DESCRIPTION OF THE TASK: Report each line of the entries below that includes "import".

::::::

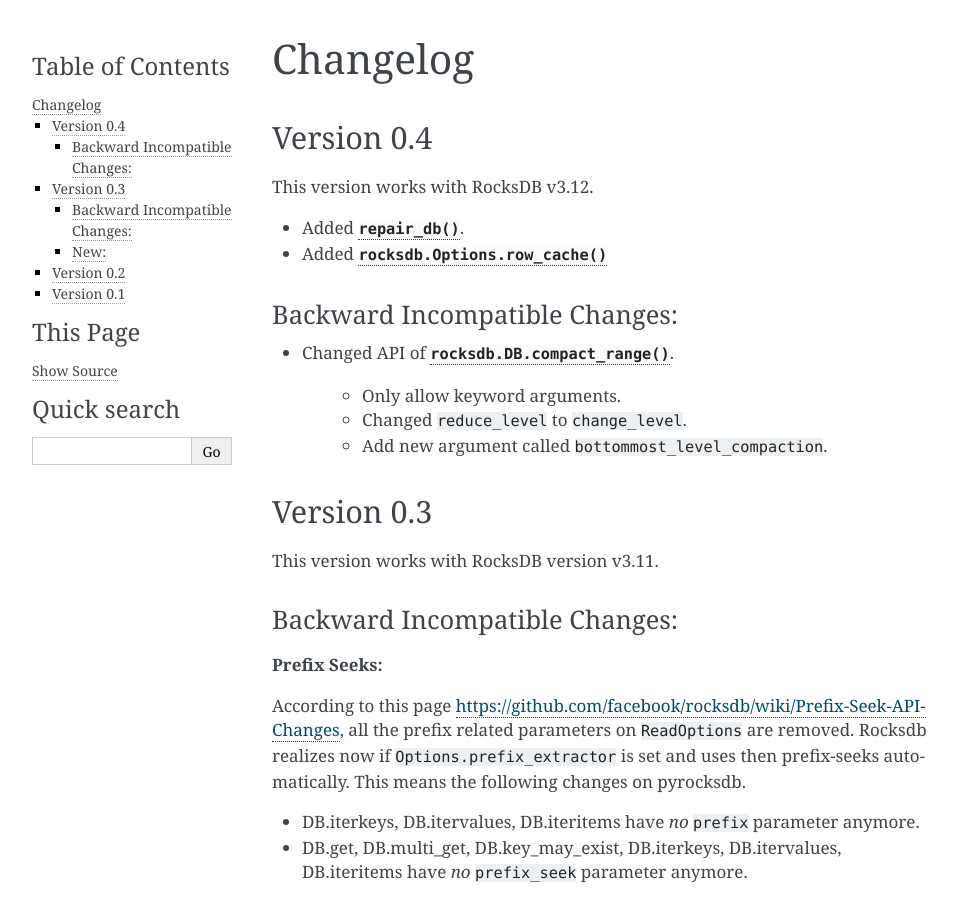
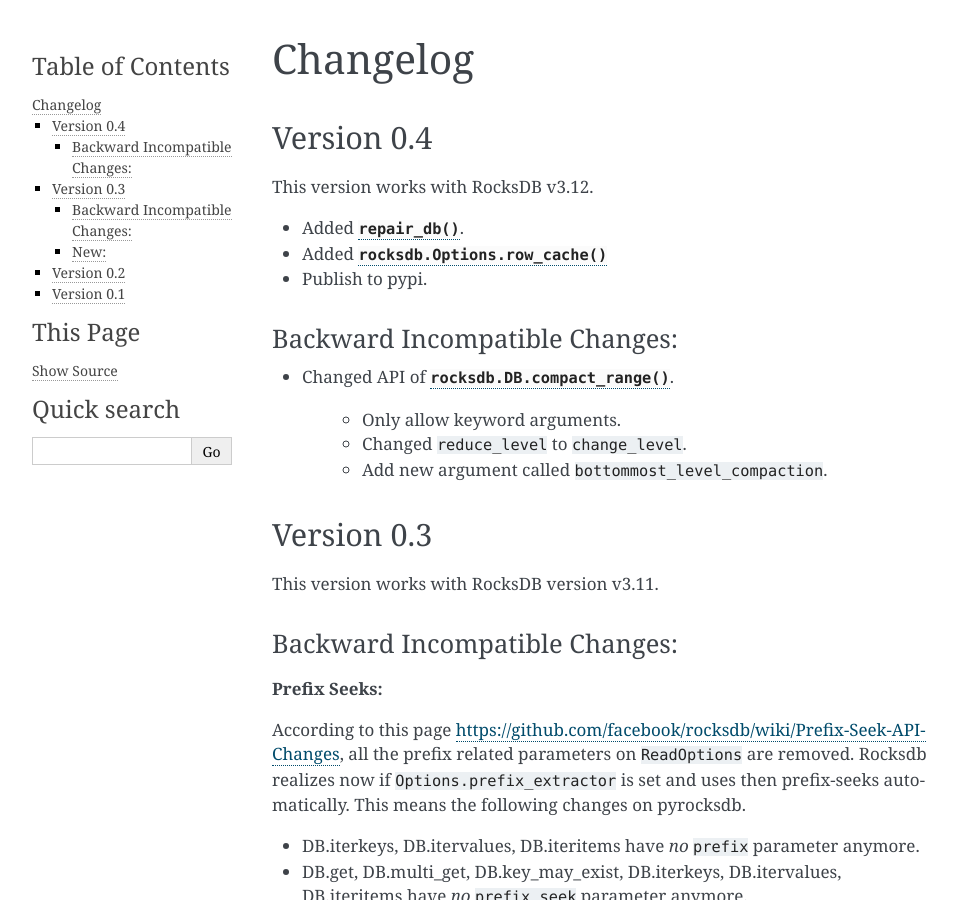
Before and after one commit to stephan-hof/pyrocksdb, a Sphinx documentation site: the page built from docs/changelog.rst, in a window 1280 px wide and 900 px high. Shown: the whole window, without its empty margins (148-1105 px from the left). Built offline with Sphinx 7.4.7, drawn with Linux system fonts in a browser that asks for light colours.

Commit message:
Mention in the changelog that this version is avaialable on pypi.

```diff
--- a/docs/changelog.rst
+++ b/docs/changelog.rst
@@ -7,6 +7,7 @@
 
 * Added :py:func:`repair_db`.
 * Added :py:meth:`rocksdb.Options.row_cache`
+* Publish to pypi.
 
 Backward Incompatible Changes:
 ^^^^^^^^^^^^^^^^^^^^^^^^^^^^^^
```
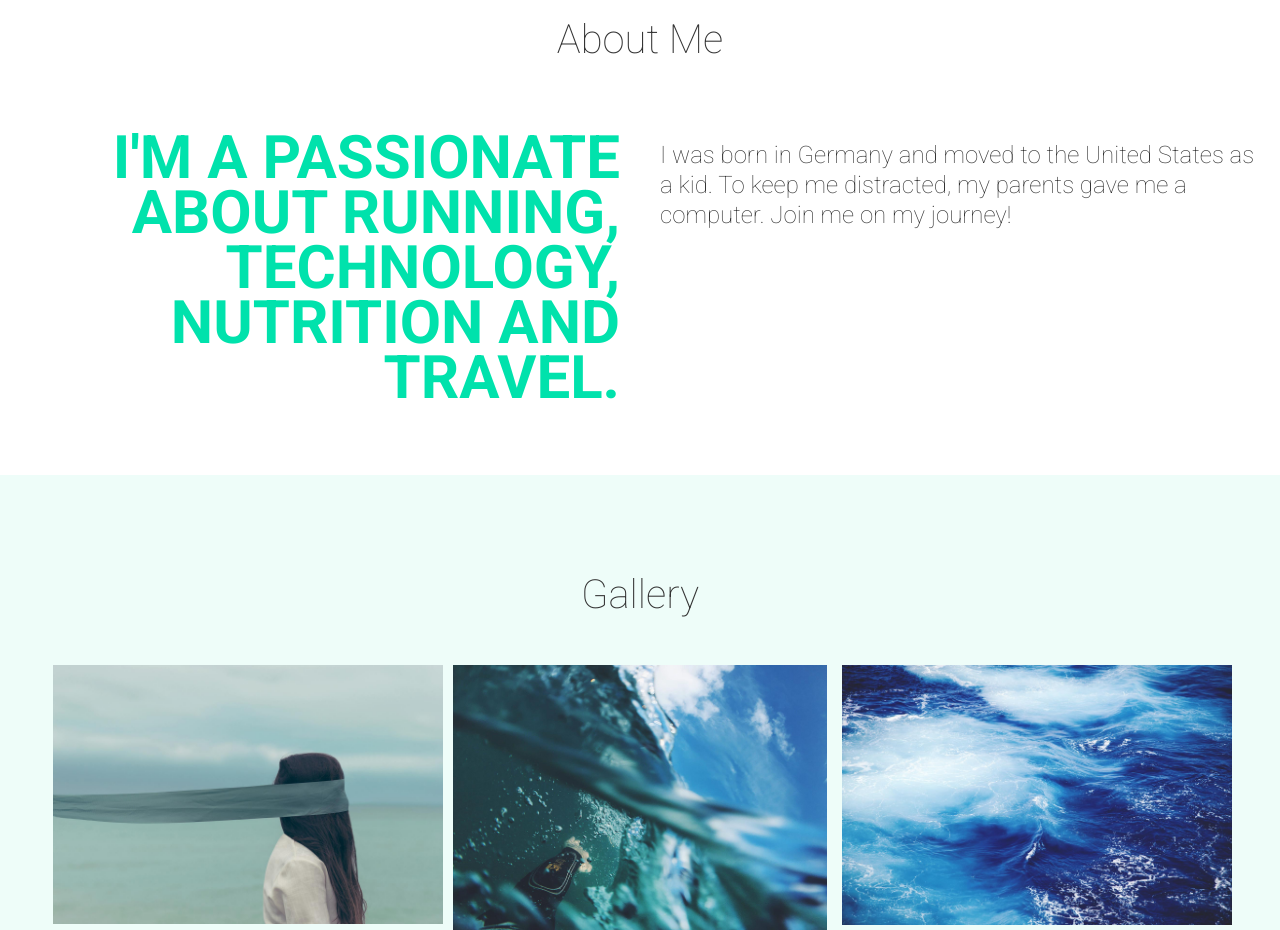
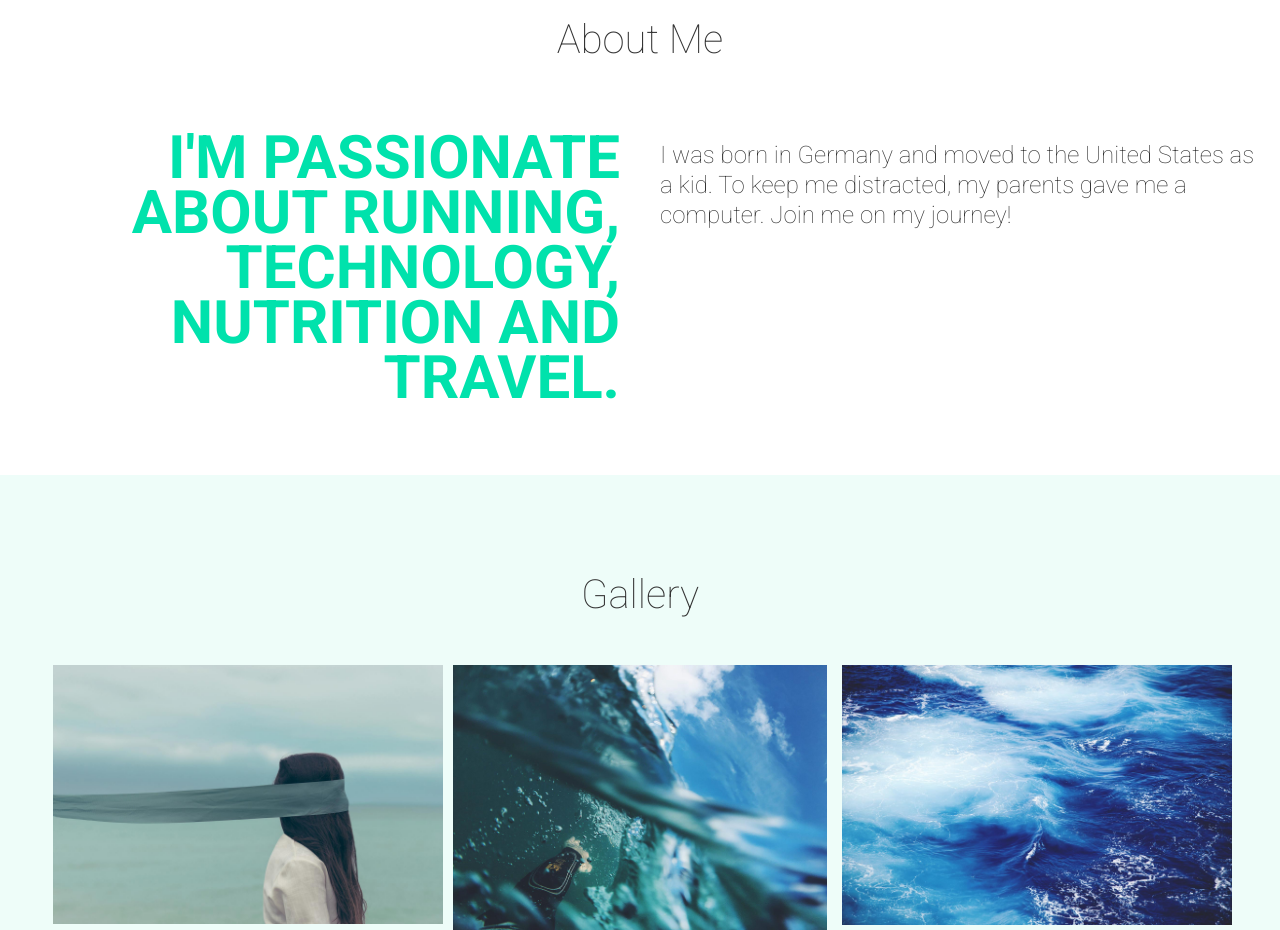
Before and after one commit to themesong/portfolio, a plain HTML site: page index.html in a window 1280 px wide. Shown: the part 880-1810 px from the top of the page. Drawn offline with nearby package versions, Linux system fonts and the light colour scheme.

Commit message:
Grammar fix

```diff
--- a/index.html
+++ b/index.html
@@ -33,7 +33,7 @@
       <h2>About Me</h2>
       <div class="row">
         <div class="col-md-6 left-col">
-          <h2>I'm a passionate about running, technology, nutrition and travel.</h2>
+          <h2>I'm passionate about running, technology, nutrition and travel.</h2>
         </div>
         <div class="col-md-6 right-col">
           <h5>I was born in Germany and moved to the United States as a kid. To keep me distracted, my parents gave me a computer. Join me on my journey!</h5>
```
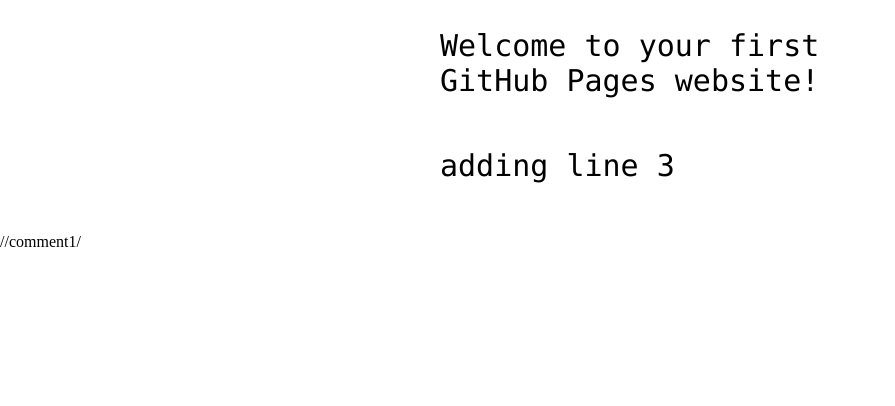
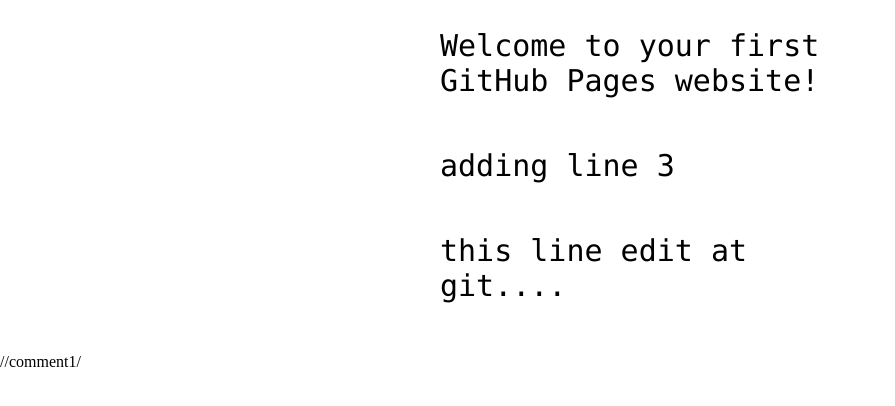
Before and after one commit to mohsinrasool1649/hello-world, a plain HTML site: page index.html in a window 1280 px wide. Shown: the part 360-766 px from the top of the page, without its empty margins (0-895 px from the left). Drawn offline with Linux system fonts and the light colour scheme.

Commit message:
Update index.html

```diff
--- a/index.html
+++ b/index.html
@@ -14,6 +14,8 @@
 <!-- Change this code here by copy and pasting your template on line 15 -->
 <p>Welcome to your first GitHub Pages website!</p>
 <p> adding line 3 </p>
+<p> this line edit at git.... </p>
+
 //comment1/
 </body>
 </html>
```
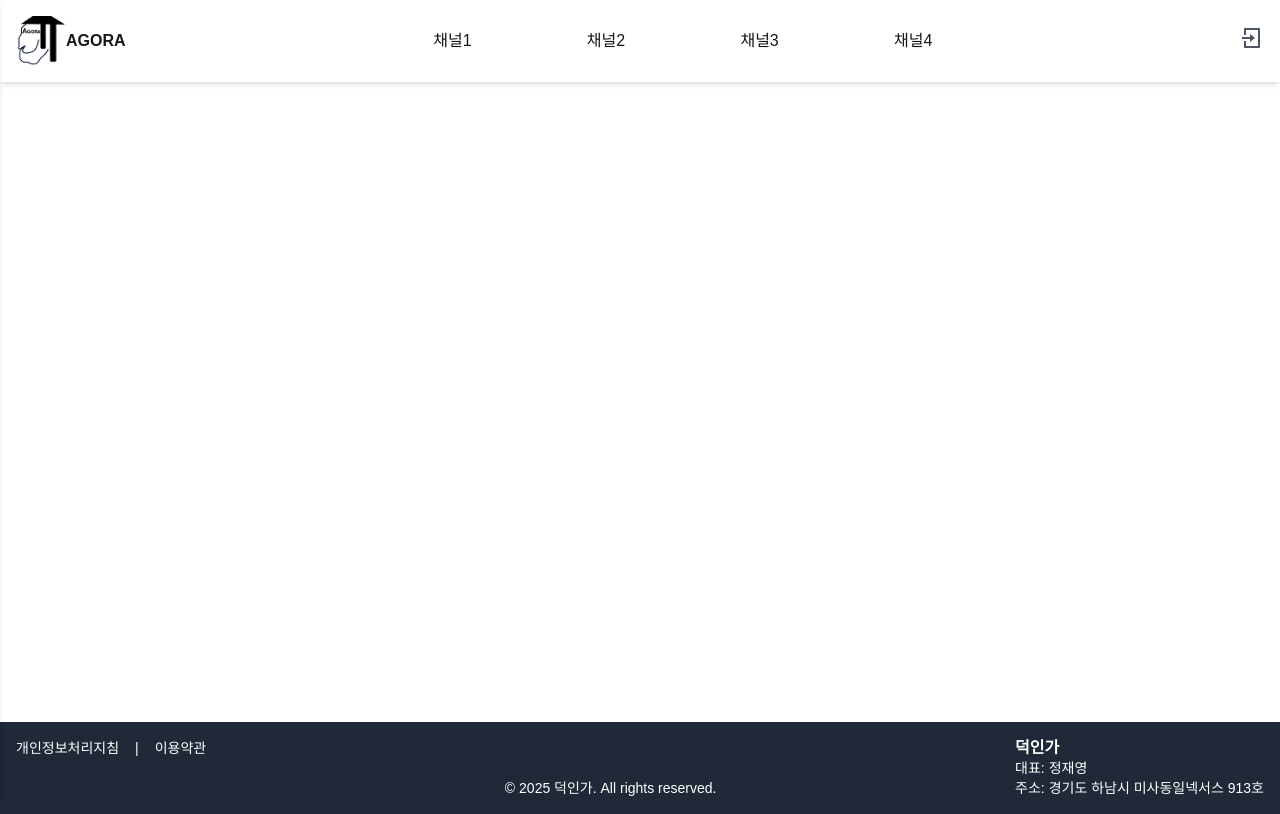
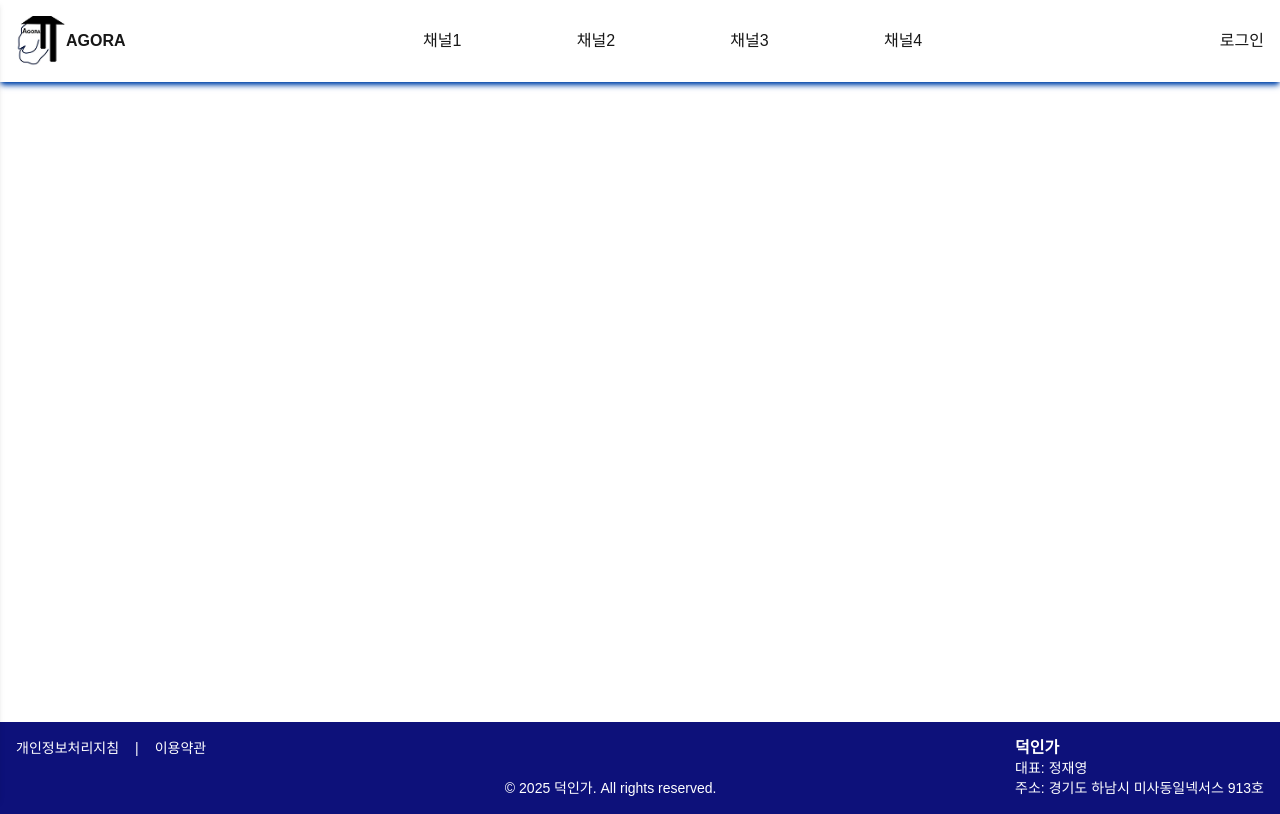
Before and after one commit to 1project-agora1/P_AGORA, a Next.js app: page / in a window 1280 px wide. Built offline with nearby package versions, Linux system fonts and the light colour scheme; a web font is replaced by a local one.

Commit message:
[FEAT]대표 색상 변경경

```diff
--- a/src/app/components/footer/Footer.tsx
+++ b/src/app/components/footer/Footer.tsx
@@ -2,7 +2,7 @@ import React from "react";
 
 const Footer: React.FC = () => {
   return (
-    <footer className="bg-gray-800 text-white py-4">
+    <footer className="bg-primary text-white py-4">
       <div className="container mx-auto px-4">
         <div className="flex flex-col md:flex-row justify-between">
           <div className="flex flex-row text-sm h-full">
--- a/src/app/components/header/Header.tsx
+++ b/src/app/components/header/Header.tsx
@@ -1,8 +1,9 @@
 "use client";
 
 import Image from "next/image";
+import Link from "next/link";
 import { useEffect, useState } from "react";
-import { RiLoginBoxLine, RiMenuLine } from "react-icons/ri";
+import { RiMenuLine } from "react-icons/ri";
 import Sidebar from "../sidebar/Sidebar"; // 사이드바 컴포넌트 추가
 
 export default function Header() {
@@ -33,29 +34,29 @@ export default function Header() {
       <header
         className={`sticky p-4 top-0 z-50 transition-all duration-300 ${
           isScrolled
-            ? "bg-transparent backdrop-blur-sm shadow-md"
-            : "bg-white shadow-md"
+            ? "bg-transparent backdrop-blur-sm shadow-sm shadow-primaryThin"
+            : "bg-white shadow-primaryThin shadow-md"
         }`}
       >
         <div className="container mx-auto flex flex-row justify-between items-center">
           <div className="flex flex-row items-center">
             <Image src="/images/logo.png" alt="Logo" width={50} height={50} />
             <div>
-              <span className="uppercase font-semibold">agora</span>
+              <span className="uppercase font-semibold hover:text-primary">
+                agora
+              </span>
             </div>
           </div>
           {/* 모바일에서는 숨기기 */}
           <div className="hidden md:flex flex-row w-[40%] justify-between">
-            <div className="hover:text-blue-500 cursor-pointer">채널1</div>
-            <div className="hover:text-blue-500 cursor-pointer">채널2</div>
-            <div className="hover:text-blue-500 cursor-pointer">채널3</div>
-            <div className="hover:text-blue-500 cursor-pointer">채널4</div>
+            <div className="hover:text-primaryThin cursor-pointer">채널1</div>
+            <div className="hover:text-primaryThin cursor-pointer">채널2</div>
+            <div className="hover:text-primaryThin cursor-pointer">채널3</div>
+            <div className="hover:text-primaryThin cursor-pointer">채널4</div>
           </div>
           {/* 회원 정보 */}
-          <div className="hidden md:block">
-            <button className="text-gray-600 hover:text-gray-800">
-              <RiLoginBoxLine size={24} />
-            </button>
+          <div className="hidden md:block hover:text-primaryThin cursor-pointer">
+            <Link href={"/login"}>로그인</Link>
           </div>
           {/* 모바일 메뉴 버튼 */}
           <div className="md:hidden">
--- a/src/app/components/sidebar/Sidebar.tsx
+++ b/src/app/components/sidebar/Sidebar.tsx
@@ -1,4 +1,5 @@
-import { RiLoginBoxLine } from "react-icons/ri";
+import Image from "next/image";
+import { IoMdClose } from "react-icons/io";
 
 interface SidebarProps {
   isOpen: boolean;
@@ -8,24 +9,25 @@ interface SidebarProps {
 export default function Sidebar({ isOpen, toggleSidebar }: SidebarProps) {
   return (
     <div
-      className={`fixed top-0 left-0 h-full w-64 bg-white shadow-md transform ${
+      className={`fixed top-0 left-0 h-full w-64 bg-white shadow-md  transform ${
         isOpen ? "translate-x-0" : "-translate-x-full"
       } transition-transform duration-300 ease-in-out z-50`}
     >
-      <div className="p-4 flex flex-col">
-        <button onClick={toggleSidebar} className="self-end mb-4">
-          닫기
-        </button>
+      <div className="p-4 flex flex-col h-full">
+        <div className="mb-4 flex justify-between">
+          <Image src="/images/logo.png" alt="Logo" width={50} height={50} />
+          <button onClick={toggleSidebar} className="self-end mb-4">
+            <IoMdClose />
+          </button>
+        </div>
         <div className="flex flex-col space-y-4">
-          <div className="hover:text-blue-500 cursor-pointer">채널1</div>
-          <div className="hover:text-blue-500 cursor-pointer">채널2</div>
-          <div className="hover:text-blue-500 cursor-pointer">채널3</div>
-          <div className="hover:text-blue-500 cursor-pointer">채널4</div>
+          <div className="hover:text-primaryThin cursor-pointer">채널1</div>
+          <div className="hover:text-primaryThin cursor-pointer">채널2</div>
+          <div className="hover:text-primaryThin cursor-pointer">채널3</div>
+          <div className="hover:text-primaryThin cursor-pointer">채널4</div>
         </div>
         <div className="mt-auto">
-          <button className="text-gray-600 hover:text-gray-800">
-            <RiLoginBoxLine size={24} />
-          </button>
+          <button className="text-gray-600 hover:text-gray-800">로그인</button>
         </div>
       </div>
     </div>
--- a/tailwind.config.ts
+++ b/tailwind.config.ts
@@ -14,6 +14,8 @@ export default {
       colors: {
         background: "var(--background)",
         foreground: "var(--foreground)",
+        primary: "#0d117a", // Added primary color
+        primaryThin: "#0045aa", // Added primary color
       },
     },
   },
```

::::::

WRITTEN SOLUTION:
@@ -2,7 +2,7 @@ import React from "react";
 import Image from "next/image";
+import Link from "next/link";
 import { useEffect, useState } from "react";
-import { RiLoginBoxLine, RiMenuLine } from "react-icons/ri";
+import { RiMenuLine } from "react-icons/ri";
 import Sidebar from "../sidebar/Sidebar"; // 사이드바 컴포넌트 추가
-import { RiLoginBoxLine } from "react-icons/ri";
+import Image from "next/image";
+import { IoMdClose } from "react-icons/io";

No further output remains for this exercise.